Last weekend, my oldest daughter asked if we could stop at Walmart to buy her friends a few birthday gifts. I suggested stopping at a "pulguero" (flea market)*. I was curious about them, since I'd never been to one here in Puerto Rico. Plus, I thought that she might be able to pick up a few deals. I'm also a firm believer in voting with money. What's that you say? No I don't mean what our ex-governor is accused of participating in, no I mean choosing where to spend my money.
Believe it or not, every time we buy at Walmart, we are saying I want more cheap products made in China, available in a store like this. At the same time, we are saying I want less of any other type of store. Yes it is nationalistic, but we do have a choice! Whenever I can, I choose to give my business to the local pharmacy, the local tire shop, the small road side fruits and vegetables stand. I think you should too.
A visit to the pulguero
Anyway, I digress. So we're walking through the pulguero, taking it all in. I found the whole experience, very interesting, and quite impressive. While some of the vendors were just displaying their goods on tables, some had power. The vendors with power were located in old trailers (like goods transportation trailers), which had been modified. The modifications included the addition of power, telephone, and the means to store and lock merchandise into individual compartments.
What kind of merchandise was on sale? Well it ranged from jewelry, clothing, accessories, electronics, toys, shoes, and even kiosks for snacks. The most popular shops were those with jewelry and clothing. Hmm, does that mean that women are more frequent visitors to flea markets?
Ok, so here it comes. While some of the merchandise was either second hand or self-produced (homemade), a lot of the merchandise was name brand products. Where do these merchants get their products? While some were clearly knock-offs (cheaply produced products which are made to look like the real thing) some of the merchandise included Apple iPod Nanos. So, it is difficult to know whether the merchandise was a forgery or stolen.
Bottomline, the production of copy-cat products, which contain the unauthorized use of the trademark of a company, is a crime. To my knowledge, it is not a crime to buy them. However, it is a crime to purchase or accept property that you know or believe was obtained through theft. So the possibility that laws were broken, or are being broken at flea markets is high; especially the guys selling recordable CD's with popular artist's music and recordable DVDs with popular movie titles printed upon them. Those guys were clearly selling music and movies without the permission of the copyright holders, which everyone knows is a federal offense. We must also ALL acknowledge that ALL of these "businesses" are cash-based and therefore pay no income tax on the production and sales of goods, which is also a crime.

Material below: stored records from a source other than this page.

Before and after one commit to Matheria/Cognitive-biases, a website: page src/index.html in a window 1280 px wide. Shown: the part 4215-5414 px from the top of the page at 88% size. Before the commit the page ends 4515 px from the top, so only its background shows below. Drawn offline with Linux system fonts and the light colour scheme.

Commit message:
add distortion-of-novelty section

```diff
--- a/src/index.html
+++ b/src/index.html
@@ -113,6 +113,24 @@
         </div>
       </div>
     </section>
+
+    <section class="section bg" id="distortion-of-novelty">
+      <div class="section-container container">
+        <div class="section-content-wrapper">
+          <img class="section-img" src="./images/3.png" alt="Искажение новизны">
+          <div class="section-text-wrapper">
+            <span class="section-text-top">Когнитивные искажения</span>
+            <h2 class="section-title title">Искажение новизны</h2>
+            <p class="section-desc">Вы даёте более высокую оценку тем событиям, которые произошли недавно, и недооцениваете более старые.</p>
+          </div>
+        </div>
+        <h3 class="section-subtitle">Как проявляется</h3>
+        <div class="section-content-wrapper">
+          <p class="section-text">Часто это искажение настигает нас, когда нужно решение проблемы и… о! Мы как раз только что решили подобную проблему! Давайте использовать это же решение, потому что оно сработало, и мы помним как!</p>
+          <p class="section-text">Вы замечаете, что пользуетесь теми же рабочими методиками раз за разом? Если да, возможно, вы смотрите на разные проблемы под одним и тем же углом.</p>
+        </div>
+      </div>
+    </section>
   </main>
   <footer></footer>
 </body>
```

Conclusion and Dillema
As I have said, one of the challenges to our society and economy is the high level of crime. From littering to speeding, from running red lights to embezzling, from corruption to robbery and murder; we are surrounded by criminals. Just like voting with our money, I believe we also vote with our behavior. When someone we know breaks a crime and, in some way, we accept that action, then we are saying that breaking the rules (laws) is acceptable.

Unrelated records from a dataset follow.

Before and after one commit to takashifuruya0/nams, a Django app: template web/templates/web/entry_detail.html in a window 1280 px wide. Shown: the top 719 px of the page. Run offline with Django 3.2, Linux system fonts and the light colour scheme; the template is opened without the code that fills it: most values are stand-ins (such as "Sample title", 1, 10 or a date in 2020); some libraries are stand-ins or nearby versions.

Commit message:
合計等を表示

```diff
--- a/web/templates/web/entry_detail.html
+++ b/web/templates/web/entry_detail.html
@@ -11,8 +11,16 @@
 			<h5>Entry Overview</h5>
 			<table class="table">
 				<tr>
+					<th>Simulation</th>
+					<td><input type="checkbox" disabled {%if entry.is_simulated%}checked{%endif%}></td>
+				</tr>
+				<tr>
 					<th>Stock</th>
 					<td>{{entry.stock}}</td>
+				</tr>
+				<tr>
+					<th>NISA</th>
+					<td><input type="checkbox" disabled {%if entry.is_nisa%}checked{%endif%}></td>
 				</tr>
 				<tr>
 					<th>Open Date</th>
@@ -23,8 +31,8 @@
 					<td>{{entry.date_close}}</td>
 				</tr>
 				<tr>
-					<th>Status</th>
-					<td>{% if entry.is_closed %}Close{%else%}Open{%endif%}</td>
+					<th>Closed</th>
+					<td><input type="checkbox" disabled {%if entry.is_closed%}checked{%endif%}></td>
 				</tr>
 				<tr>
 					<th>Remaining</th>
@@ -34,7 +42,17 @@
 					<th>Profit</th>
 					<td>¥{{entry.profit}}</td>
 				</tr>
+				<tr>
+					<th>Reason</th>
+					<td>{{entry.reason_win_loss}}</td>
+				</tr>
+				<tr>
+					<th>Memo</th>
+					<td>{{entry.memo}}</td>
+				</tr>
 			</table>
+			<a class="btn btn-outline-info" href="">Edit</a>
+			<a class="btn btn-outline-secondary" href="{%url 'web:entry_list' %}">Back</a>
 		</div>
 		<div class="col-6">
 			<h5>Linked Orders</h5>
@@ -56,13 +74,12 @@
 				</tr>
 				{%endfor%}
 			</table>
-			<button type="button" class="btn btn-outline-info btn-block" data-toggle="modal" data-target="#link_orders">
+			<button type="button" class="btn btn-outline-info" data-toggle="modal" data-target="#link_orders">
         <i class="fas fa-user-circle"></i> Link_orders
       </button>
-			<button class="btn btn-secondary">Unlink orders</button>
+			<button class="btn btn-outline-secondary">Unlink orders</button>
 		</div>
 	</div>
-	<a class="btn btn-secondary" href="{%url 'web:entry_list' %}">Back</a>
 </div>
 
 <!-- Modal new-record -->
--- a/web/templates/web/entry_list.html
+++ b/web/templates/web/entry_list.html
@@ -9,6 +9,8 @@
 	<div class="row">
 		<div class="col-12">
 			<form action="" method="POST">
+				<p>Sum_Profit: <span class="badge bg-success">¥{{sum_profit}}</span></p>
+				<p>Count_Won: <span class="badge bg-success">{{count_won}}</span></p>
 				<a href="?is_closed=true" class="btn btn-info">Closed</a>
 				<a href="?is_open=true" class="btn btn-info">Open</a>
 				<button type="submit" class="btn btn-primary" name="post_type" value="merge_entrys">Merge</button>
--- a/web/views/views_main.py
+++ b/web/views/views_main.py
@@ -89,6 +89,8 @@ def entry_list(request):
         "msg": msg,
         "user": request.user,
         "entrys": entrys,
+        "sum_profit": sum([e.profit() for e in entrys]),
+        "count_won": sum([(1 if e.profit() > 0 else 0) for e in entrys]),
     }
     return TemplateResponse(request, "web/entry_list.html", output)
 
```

We can accept the crime by not saying anything to anyone about the crime, continuing a relationship with a criminal (yep, that's what you call someone who breaks the law, a criminal), or in general doing nothing. But we can also accept crime by benefiting from it. In this case buying forged or stolen goods. We also accept crime when we support a "business" that does not file a planilla.

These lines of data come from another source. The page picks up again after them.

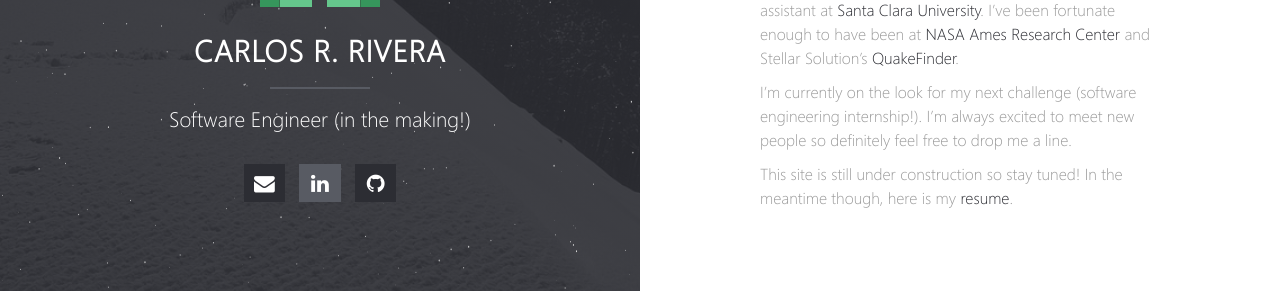
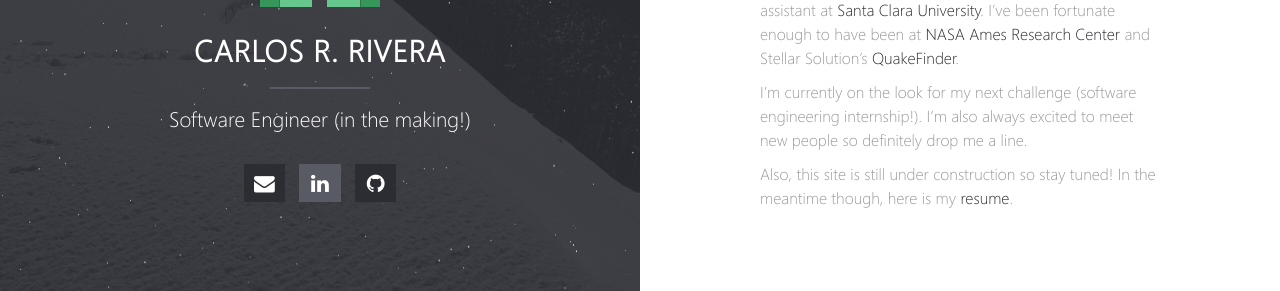
Before and after one commit to crrivera/crrivera.github.io, a Jekyll site: the page built from index.md, in a window 1280 px wide. Shown: the part 409-700 px from the top of the page. Built offline with Jekyll 4.4.1, drawn with Linux system fonts in a browser that asks for light colours; our own code applies the rules of GitHub Pages for plain Markdown files.

Commit message:
edited text

```diff
--- a/_data/projects.yaml
+++ b/_data/projects.yaml
@@ -1,4 +1,4 @@
-- title: Halve Jekyll Theme
+- title: Hey! I told you this site was still in the works :)
   url: http://taylantatli.me/Halve
   image: http://taylantatli.me/Halve/images/halve-home-image.png
   completed: false
--- a/index.md
+++ b/index.md
@@ -5,6 +5,6 @@ layout: home
 
 Hi! My name is Carlos Rivera and I am currently a graduate computer science and engineering student and teaching assistant at [Santa Clara University](https://www.scu.edu/engineering/academic-programs/department-of-computer-engineering/). I've been fortunate enough to have been at [NASA Ames Research Center](https://www.nasa.gov/ames) and Stellar Solution's [QuakeFinder](https://www.quakefinder.com/).
 
-I'm currently on the look for my next challenge (software engineering internship!). I'm always excited to meet new people so definitely feel free to drop me a line.
+I'm currently on the look for my next challenge (software engineering internship!). I'm also always excited to meet new people so definitely drop me a line.
 
-This site is still under construction so stay tuned! In the meantime though, here is my [resume](https://www.quakefinder.com/).
+Also, this site is still under construction so stay tuned! In the meantime though, here is my [resume](https://www.quakefinder.com/).
```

In these desperate economic times, what do we do when asked to decide between accepting criminality and saving money? And if we choose to accept a crime, how clear will it be for our children and friends to make, let's say, the choice between stealing and buying something they want?
I know for most people, this debate never happens. Most of us see a bargain and ignore everything else. In these tough times, it's hard to blame them. However, what outrages me is when these very same people are surprised, shocked, and indignant when our headlines are dominated by domestic violence, murder, and political corruption.
In this gray soup of morality, we all struggle through. Hoping to "do good," praying that we are going up to heaven, while looking for a little rest, recreation, and relaxation. Most of us try to "do our best", profess our faith in Jesus Christ and his teachings or __________________(substitute your deity of choice here), while struggling with our humanity. A humanity which causes us to fail, contradict ourselves, lie, act vane, envy, and become selfish. And don't even get me started on the debate over acting moraly or ethically. I guess, for most people, they are ignorant to all these machinations.
It is true, ignorance IS bliss. If so, then I have to conclude that truth is grief, misery, sorrow, and unhappiness. Ask yourself! Which you would choose? Now tell me! Are you sure we don't live within an illusion? Tell me we do not prefer the illusion. Tell me we are not Cypher in the Matrix:
"You know, I know this steak doesn't exist. I know that when I put it in my mouth, the Matrix is telling my brain that it is juicy and delicious. After nine years, you know what I realize?"* I originally included the location of the flea market, but I dropped it to protect the guilty. Which is what this whole post was all about. It's very uncomfortable to encounter a crime in progress. It is even more uncomfortable to decide what to do about it.
[Takes a bite of steak]
Cypher: "Ignorance is bliss."
Flickr Creative Commons Contributor: wsilver